Ministers are said to be concerned about the recent failure to reopen schools before the summer, and exam grading.
Should he leave, Mr Slater would be the fourth permanent secretary to vacate their post within seven months.
Sir Philip Rutnam left the Home Office in January after sensationally accusing Home Secretary Priti Patel of bullying. He also said he would take the Government to an employment tribunal.
Sir Simon McDonald said in June that he was going to leave the Foreign Office in the autumn, and Sir Richard Heaton said earlier this summer he was standing down at the Ministry of Justice.
Cabinet Secretary Sir Mark Sedwill was ousted earlier this year – and is being given a £250,000 payout. He is due to step down in September, and his replacement has not yet been announced.

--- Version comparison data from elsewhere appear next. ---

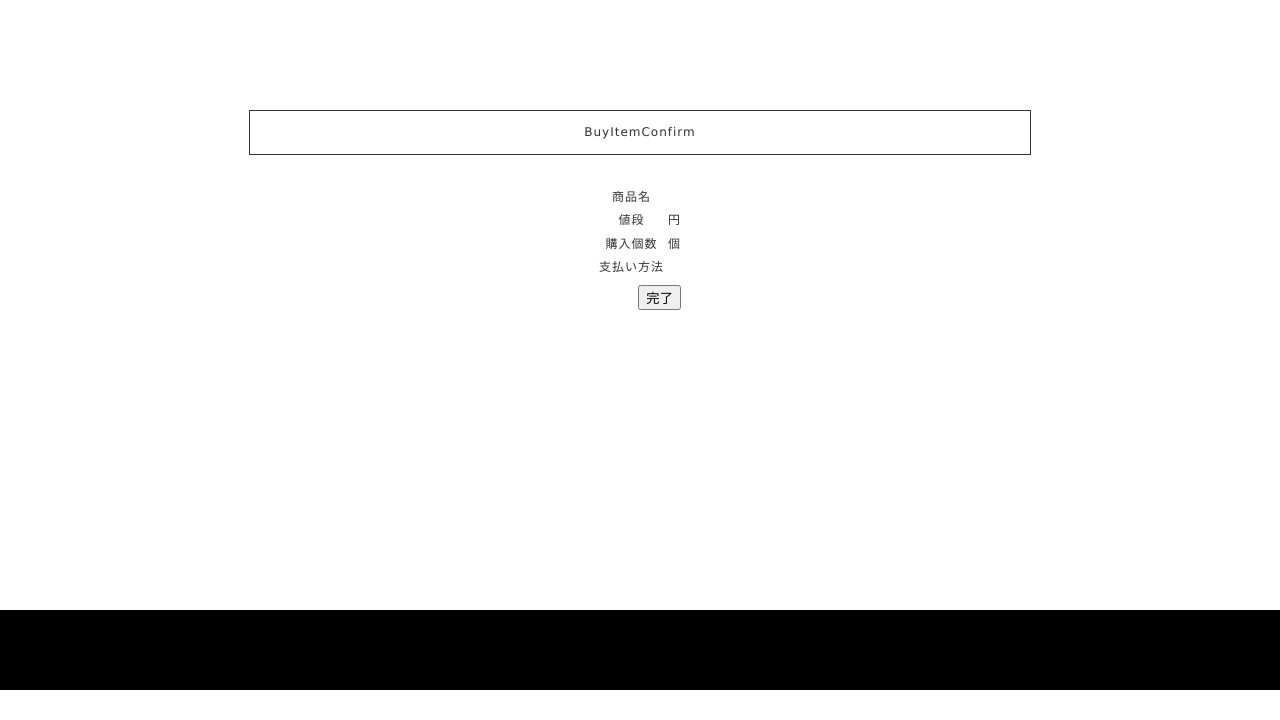
Repository: hiroki811/test
Page: http://localhost/template/buyitemConfirm.jsp
The author's editor kept a copy of each file at every save. The page is drawn from the files as they stood at one save, then again after the next save.
The browser window is 1280 px wide. The pictures show the whole page.
The page is served by Tomcat 9.

Above is the page before, as saved 2018-04-19 07:31:56.

After the next save:
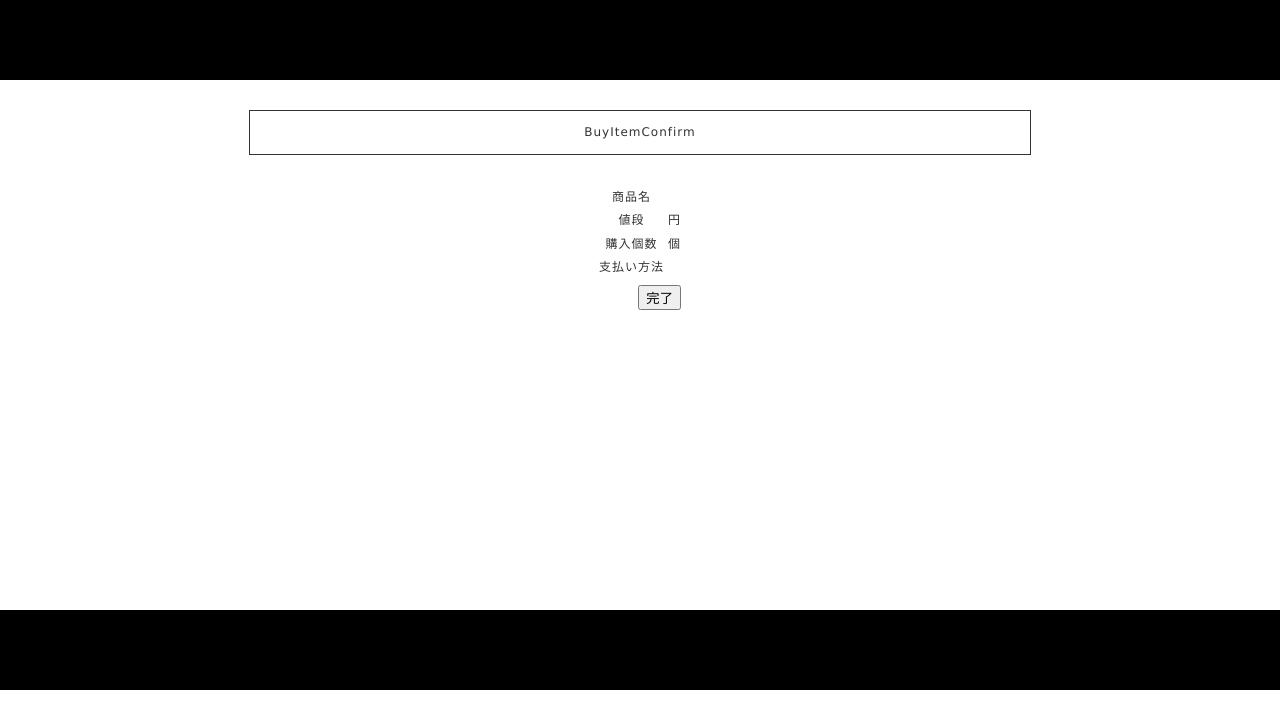
Saved 51 s later.
--- a/template/WebContent/buyitemConfirm.jsp
+++ b/template/WebContent/buyitemConfirm.jsp
@@ -41,7 +41,7 @@
     #header{
     width:100%;
     height:80px;
-    background-color;black;
+    background-color:black;
     }
 
     #main{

Helen McNamara, who was head of propriety and ethics at the Cabinet Office before her promotion to de facto deputy cabinet secretary, is reportedly set to be transferred to a job as permanent secretary for a large Whitehall department.
A former Cabinet minister said: ‘The problem is that while officials may have been getting it completely wrong, all the way through Gavin Williamson has simply been accepting their reassurances.’
Robert Halfon, who chairs the Commons education committee, called the situation a ‘mega-mess’ that could have been avoided had ministers listened to a report he published last month.
The Tory MP added: ‘We pointed out some of the flaws in the system – that it might hurt the disadvantaged and so on – and we urged the publication of the model, but none of this happened.
‘Instead, it was put on a dusty shelf in the Department for Education and at Ofqual and that just shouldn’t have happened.’
Johnny Mercer and Penny Mordaunt also voiced their concerns over the ‘injustice’ of the grading system, which downgraded 40 per cent of all A-level results and disproportionately affected the grades of poorer children.
So far the Government has chosen to back Mr Williamson, with a source telling The Daily Telegraph: ‘There are no plans for a reshuffle in September. The Government has full confidence in the Education Secretary.’
The PM is expected to make ‘minor’ Cabinet tweaks with Anne-Marie Trevelyan tipped to replace Ben Wallace as Defence Secretary. Liz Truss’ future as International Trade Secretary is uncertain.
According to one Cabinet minister: ‘I don’t think we’ll see a reshuffle of any great significance until the New Year, after Brexit has been fully delivered.
‘I don’t think the PM is minded to do a big next stage of Government reset while the country is still in the midst of the coronavirus crisis and a trade deal is still being negotiated with Brussels.’
Another Cabinet minister added: ‘Someone is going to have to go to make way for Anne-Marie, but the PM is facing two competing pressures.
‘One, he is very loyal to the people who have supported him and doesn’t like firing people, and two, he cannot change much until Brexit is done and the Government’s attention switches from crisis management to economic recovery.’
Trying to cling on to his job, the Education Secretary and his allies claimed responsibility for his humiliating A-levels climbdown lay with the regulator Ofqual.
Mr Williamson suggested the watchdog ‘didn’t deliver’ and said he had warned that its algorithm must not penalise disadvantaged children. He also declined repeated requests to express confidence in Ofqual chief Sally Collier.
The Education Secretary’s allies even claimed his officials had held crisis talks with the regulator last month about the flawed computer model that later caused chaos by downgrading the results of 57,000 students. But the arguments cut no ice with Mr Williamson’s critics who pointed out that MPs published a damning report at the start of July warning that Ofqual’s system might hurt poorer pupils.
Their report demanded that the algorithm be opened up to scrutiny, yet the Education Secretary failed to ensure this or to order advance testing.